Work to be completed: Lines containing the word "同一序列的多种解析方式": say how many there are in the listing, with only the number as the answer.

== Records for this task ==

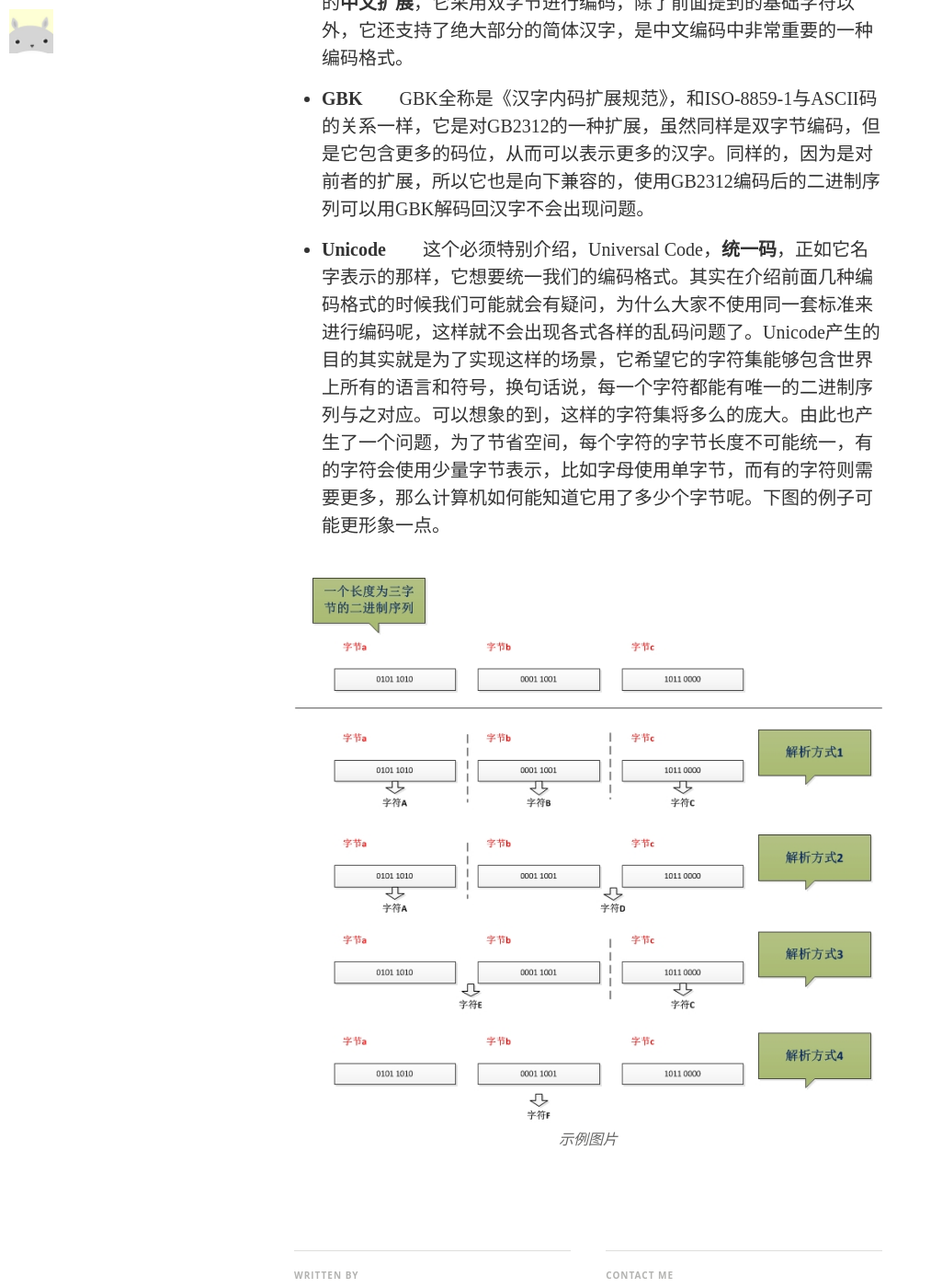
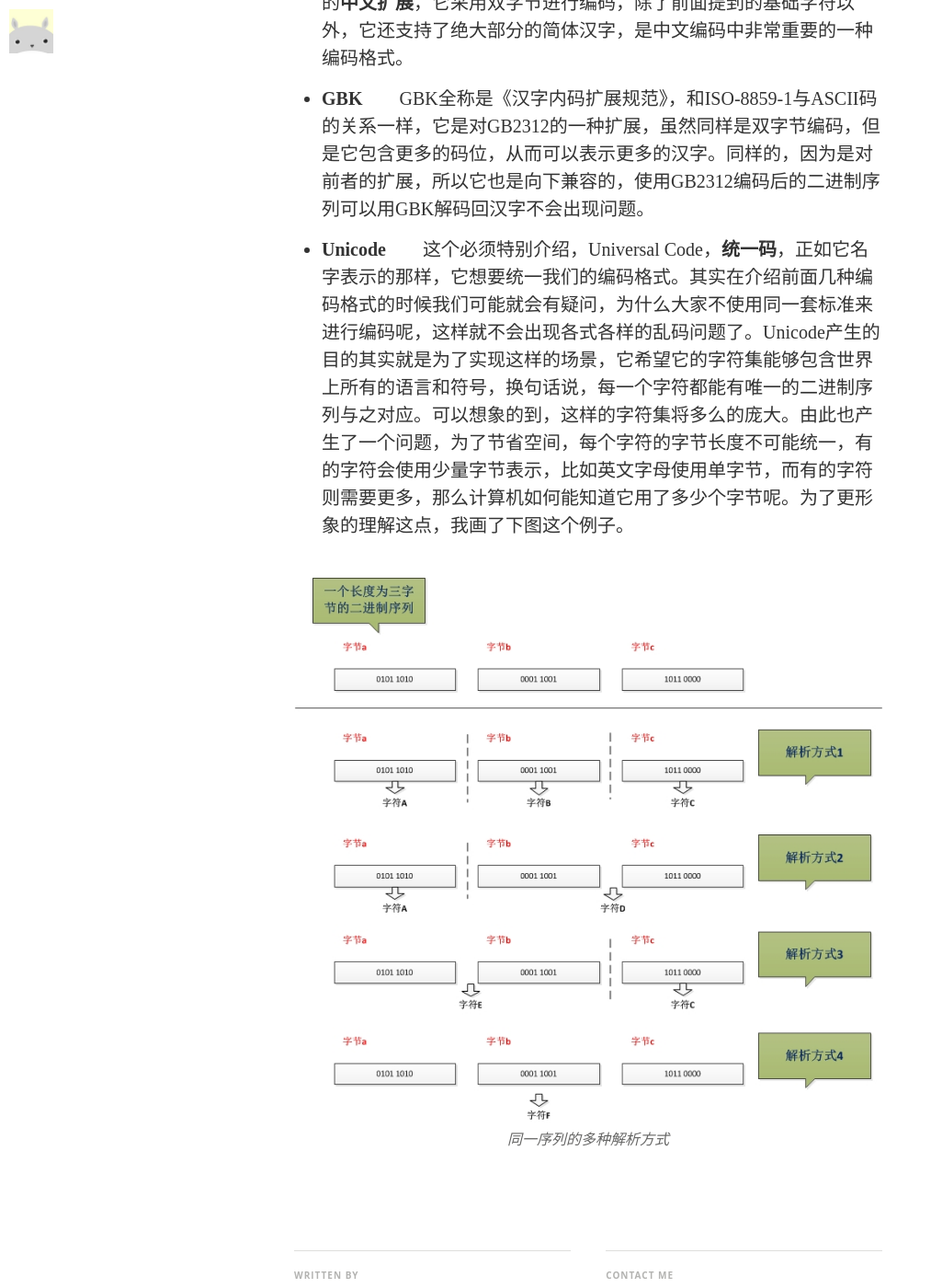
Before and after one commit to ihuyang/myblog, a Jekyll site: the page built from _posts/2016-10-06-Research on coding in java development.md, in a window 1280 px wide and 1400 px high, scrolled down 2930 px. Shown: the whole window at 92% size, without its empty margins (0-1013 px from the left). Built offline with Jekyll 4.4.1, drawn with Linux system fonts in a browser that asks for light colours; nearby versions of some CDN libraries; some web fonts are replaced; comment, search, counter and statistics services are not loaded.

Commit message:
interface modified

```diff
--- a/_posts/2016-10-06-Research on coding in java development.md
+++ b/_posts/2016-10-06-Research on coding in java development.md
@@ -26,6 +26,6 @@ image2: /assets/article_images/2016-10-06/desktop.JPG
 * **ISO-8859-1**　　标准的ASCII码只使用了字节的低七位，能够表现的字符数目非常有限，而ISO-8859-1就是为了涵盖更多西欧语言对ASCII码进行的一种扩展。ISO-8859-1依然是单字节编码，但是它可以使用所有位，因此它最多可以表示256个字符。这里我们提到ISO-8859-1是对ASCII的扩展，因此它也能向下兼容ASCII码，换句话说使用ASCII编码后的二进制序列可以使用ISO-8859-1进行解码不会出现问题。接下来我将提到的两个编码格式也同样有这样的特点。
 * **GB2312**　　GB2312是一种专门为中文设计的编码格式，是对ASCII码的**中文扩展**，它采用双字节进行编码，除了前面提到的基础字符以外，它还支持了绝大部分的简体汉字，是中文编码中非常重要的一种编码格式。
 * **GBK**　　GBK全称是《汉字内码扩展规范》，和ISO-8859-1与ASCII码的关系一样，它是对GB2312的一种扩展，虽然同样是双字节编码，但是它包含更多的码位，从而可以表示更多的汉字。同样的，因为是对前者的扩展，所以它也是向下兼容的，使用GB2312编码后的二进制序列可以用GBK解码回汉字不会出现问题。
-* **Unicode**　　这个必须特别介绍，Universal Code，**统一码**，正如它名字表示的那样，它想要统一我们的编码格式。其实在介绍前面几种编码格式的时候我们可能就会有疑问，为什么大家不使用同一套标准来进行编码呢，这样就不会出现各式各样的乱码问题了。Unicode产生的目的其实就是为了实现这样的场景，它希望它的字符集能够包含世界上所有的语言和符号，换句话说，每一个字符都能有唯一的二进制序列与之对应。可以想象的到，这样的字符集将多么的庞大。由此也产生了一个问题，为了节省空间，每个字符的字节长度不可能统一，有的字符会使用少量字节表示，比如字母使用单字节，而有的字符则需要更多，那么计算机如何能知道它用了多少个字节呢。下图的例子可能更形象一点。
+* **Unicode**　　这个必须特别介绍，Universal Code，**统一码**，正如它名字表示的那样，它想要统一我们的编码格式。其实在介绍前面几种编码格式的时候我们可能就会有疑问，为什么大家不使用同一套标准来进行编码呢，这样就不会出现各式各样的乱码问题了。Unicode产生的目的其实就是为了实现这样的场景，它希望它的字符集能够包含世界上所有的语言和符号，换句话说，每一个字符都能有唯一的二进制序列与之对应。可以想象的到，这样的字符集将多么的庞大。由此也产生了一个问题，为了节省空间，每个字符的字节长度不可能统一，有的字符会使用少量字节表示，比如英文字母使用单字节，而有的字符则需要更多，那么计算机如何能知道它用了多少个字节呢。为了更形象的理解这点，我画了下图这个例子。
 
-![示例图片](/assets/article_images/2016-10-06/2016-10-06_1.jpg "同一序列的多种解析方式")
+![同一序列的多种解析方式](/assets/article_images/2016-10-06/2016-10-06_1.jpg "同一序列的多种解析方式")
```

===

Answer to this task: 2